-- SUPPLIED DATA follows --

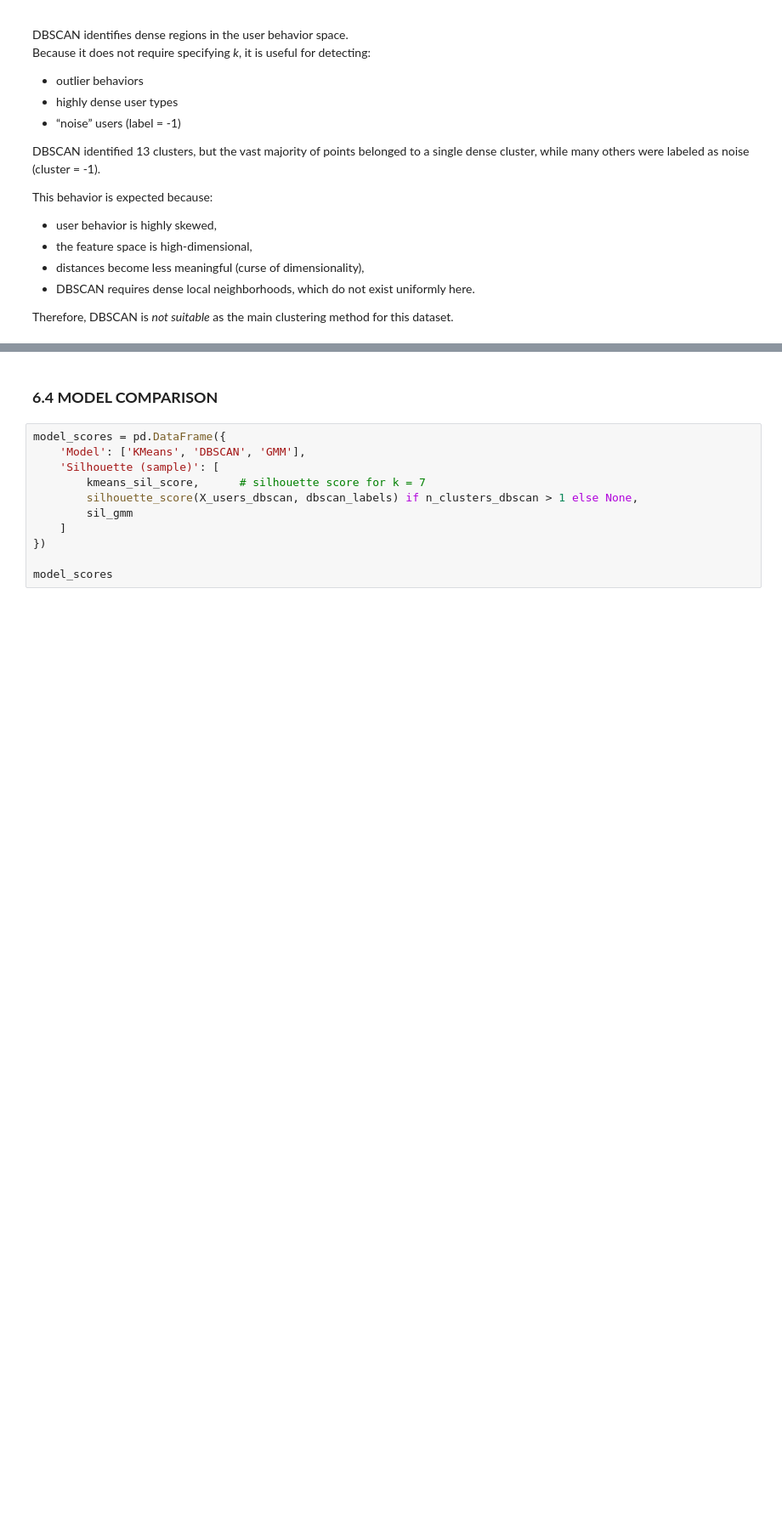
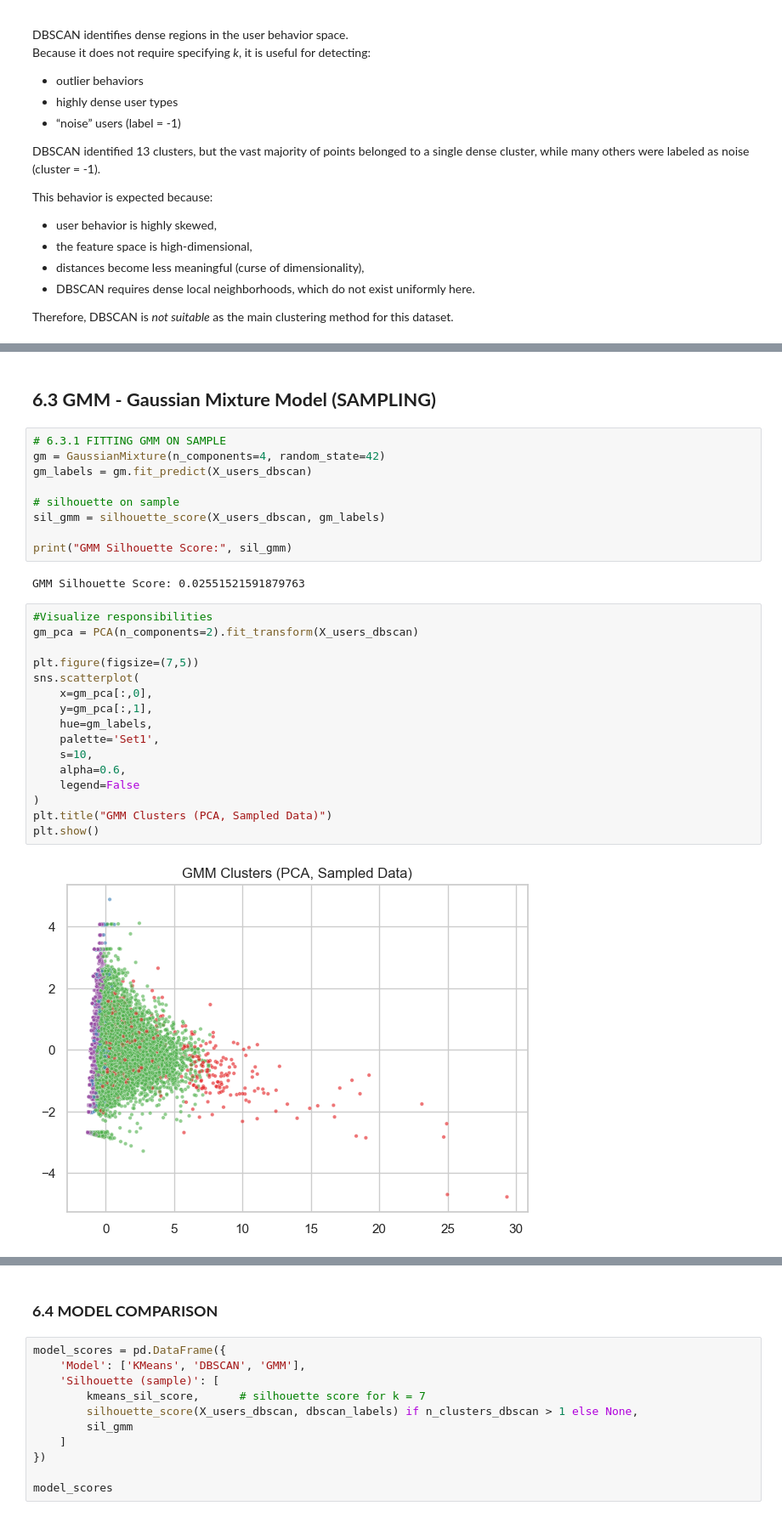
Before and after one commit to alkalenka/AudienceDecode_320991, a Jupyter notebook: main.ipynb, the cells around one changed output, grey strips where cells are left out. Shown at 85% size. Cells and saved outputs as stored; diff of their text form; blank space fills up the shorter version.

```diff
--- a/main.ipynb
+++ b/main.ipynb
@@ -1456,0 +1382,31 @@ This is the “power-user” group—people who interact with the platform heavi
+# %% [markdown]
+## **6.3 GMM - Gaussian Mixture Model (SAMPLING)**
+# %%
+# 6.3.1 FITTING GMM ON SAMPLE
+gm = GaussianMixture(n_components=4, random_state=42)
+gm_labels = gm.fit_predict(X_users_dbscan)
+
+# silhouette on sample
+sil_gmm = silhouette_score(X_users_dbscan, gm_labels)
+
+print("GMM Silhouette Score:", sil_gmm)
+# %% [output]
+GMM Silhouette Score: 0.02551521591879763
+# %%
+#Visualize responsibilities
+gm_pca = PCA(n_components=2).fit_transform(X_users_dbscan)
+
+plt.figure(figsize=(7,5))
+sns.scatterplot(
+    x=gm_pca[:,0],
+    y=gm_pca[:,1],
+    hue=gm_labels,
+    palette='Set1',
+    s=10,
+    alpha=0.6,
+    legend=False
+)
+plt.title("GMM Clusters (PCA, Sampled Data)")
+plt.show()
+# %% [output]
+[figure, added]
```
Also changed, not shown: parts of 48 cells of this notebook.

-- SUPPLIED DATA concluded --

_WHAT YOU ARE ASKED TO DO_.
All of the material above is to be copied exactly, except for its images.

_TASK SOLUTION_.
Before and after one commit to alkalenka/AudienceDecode_320991, a Jupyter notebook: main.ipynb, the cells around one changed output, grey strips where cells are left out. Shown at 85% size. Cells and saved outputs as stored; diff of their text form; blank space fills up the shorter version.

```diff
--- a/main.ipynb
+++ b/main.ipynb
@@ -1456,0 +1382,31 @@ This is the “power-user” group—people who interact with the platform heavi
+# %% [markdown]
+## **6.3 GMM - Gaussian Mixture Model (SAMPLING)**
+# %%
+# 6.3.1 FITTING GMM ON SAMPLE
+gm = GaussianMixture(n_components=4, random_state=42)
+gm_labels = gm.fit_predict(X_users_dbscan)
+
+# silhouette on sample
+sil_gmm = silhouette_score(X_users_dbscan, gm_labels)
+
+print("GMM Silhouette Score:", sil_gmm)
+# %% [output]
+GMM Silhouette Score: 0.02551521591879763
+# %%
+#Visualize responsibilities
+gm_pca = PCA(n_components=2).fit_transform(X_users_dbscan)
+
+plt.figure(figsize=(7,5))
+sns.scatterplot(
+    x=gm_pca[:,0],
+    y=gm_pca[:,1],
+    hue=gm_labels,
+    palette='Set1',
+    s=10,
+    alpha=0.6,
+    legend=False
+)
+plt.title("GMM Clusters (PCA, Sampled Data)")
+plt.show()
+# %% [output]
+[figure, added]
```
Also changed, not shown: parts of 48 cells of this notebook.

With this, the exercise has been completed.